Generally, I'm attracted to -ish. The ambiguity, the grey area—fiction's territory.
I think the best way to describe my feelings (so far) about publishing my first book is quietly happy. Oddly low-key. Of course, I'm thrilled to have a book, something I've worked toward for a long time. Having gone through the whole process now, I feel more confident about approaching the next book. And people have sent me lovely notes about the stories—I wasn't expecting that. It's a wonderful feeling. So, that's all great.
On the other hand, while I revere books and always wanted to publish one, for me it's all about the text. Is the writing happening, and is it working on the page? That's what matters, ultimately.
I'd like to ask you about the way you embody different characters in Motherish. How does a character find you? What is the process of discovery like for you?
It varies. Some stories begin with an anecdote or scrap of conversation that has stuck with me—or a person. "At the Track" and "Leaping Clear" feature characters that are loosely based on my grandmothers. Creating fiction means that almost all the details change along the way, but I can still hear their voices when I read the story, and that is a comfort, now that they're gone.

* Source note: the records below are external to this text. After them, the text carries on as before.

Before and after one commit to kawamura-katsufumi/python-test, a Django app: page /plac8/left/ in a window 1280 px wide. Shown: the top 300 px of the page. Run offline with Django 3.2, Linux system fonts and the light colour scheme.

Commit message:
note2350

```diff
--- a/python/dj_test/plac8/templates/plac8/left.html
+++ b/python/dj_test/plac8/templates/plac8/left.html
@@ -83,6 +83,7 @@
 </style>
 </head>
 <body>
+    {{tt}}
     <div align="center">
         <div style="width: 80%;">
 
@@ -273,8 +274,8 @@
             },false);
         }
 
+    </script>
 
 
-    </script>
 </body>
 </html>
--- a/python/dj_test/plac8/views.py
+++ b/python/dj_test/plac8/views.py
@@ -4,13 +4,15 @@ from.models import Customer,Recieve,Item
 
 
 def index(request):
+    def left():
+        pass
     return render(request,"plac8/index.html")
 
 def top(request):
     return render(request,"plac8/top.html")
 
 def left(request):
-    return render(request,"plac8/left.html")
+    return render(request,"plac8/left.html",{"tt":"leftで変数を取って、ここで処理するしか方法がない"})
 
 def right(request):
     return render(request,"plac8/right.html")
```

Maybe preservation was part of the motivation for writing, I'm not sure.
For other stories, like "Maquila Bird", it's a mystery how a character arrives. I visited maquiladoras as part of a previous job, and I've thought a lot about labour rights, and handicraft versus mass production, but Maru is entirely invented. Except for her name—I met a Mexican woman, long ago, named Maria Eugenia, and her nickname was Maru. I always liked that name. I kept it in the story, even after the emergence of Maru the anime character and Maru the famous YouTube cat.
What is the value of this act of imagination—of inhabiting and writing inside of someone different from yourself? Are there characters you wouldn't choose to inhabit or stories you wouldn't choose to tell? How do you know when a character/voice/story belongs to you?

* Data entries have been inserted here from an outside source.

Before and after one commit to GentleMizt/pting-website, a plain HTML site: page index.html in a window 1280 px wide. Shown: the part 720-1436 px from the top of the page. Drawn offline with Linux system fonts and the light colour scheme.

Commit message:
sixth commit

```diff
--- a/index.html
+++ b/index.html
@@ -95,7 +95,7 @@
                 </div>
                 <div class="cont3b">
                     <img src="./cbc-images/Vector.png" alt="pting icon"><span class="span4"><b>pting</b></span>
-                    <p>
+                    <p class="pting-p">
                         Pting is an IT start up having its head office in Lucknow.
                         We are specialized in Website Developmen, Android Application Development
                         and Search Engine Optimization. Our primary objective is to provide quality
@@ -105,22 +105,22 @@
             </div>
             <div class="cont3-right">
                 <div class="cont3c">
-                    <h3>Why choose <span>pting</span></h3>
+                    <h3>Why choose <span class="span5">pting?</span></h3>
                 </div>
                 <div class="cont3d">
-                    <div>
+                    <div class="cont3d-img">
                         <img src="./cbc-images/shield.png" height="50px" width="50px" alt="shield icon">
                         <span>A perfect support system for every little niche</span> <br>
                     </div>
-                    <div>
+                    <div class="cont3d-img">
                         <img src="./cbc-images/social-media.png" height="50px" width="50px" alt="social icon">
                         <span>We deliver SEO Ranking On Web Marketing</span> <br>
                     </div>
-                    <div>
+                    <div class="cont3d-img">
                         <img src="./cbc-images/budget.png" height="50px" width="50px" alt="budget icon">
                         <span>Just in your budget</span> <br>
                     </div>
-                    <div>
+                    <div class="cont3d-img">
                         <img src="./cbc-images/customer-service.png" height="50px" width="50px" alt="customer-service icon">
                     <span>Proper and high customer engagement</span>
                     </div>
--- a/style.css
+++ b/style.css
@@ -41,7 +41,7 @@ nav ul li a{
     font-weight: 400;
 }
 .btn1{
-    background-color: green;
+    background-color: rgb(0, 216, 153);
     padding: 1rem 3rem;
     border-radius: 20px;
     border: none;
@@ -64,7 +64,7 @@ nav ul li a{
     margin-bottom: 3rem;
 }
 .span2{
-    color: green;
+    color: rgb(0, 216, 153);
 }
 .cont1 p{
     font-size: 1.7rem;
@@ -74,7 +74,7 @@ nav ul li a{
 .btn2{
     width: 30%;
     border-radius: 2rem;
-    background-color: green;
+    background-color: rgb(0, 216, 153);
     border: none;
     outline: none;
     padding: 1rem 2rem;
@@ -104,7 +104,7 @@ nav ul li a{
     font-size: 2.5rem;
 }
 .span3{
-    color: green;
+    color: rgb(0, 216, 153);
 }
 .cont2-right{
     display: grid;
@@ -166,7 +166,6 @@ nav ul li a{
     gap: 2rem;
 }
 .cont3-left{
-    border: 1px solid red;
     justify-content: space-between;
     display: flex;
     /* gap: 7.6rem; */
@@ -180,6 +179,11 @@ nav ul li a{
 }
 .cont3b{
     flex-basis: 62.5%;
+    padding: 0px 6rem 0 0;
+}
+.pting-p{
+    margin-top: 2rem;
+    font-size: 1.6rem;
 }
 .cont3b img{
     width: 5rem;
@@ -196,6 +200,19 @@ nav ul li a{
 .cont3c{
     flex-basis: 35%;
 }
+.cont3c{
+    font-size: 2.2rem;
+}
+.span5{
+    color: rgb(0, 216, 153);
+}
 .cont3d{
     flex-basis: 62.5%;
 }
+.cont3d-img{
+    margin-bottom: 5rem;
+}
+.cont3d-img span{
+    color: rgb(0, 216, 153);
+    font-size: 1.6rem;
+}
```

I have more questions than answers about this. Fundamentally, I think the value—beyond whatever artistic value exists—lies in cultivating and exercising empathy. Not unlike reading widely. Understanding the other.
Whether we can succeed when we try to embody a character far from our own circumstances is another question. I do ask myself, Can I tell this story? on a regular basis. And yet, I don't think any character/voice/story belongs to me. It's a version, an attempt, and someone else will do it differently.

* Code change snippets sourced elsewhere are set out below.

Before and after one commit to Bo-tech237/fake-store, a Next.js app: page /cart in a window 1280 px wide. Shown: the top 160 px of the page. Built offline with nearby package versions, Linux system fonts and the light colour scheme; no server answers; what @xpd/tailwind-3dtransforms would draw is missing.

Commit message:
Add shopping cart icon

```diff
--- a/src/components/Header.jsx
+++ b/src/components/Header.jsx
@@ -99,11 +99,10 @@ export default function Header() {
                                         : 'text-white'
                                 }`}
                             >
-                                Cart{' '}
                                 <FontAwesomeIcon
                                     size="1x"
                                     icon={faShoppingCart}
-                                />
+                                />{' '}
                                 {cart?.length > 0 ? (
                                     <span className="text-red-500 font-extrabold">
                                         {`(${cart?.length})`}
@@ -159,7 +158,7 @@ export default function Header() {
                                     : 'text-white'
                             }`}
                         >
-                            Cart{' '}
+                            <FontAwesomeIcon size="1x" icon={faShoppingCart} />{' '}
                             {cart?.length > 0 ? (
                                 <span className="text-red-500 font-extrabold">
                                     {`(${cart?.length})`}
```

Diving into unfinished stories and a longer project. And I'm thrilled to announce that I'll be interviewing Canadian authors for TNQ. Visit this space soon for Launched, a regular column focused on new Canadian books.
Carrie Snyder is the author of three books of fiction for adults, most recently, Girl Runner, and two books for children. She teaches creative writing at the University of Waterloo, and lives in Waterloo, ON with her family.
Photos provided by Laura Rock and Shari Lovell Photography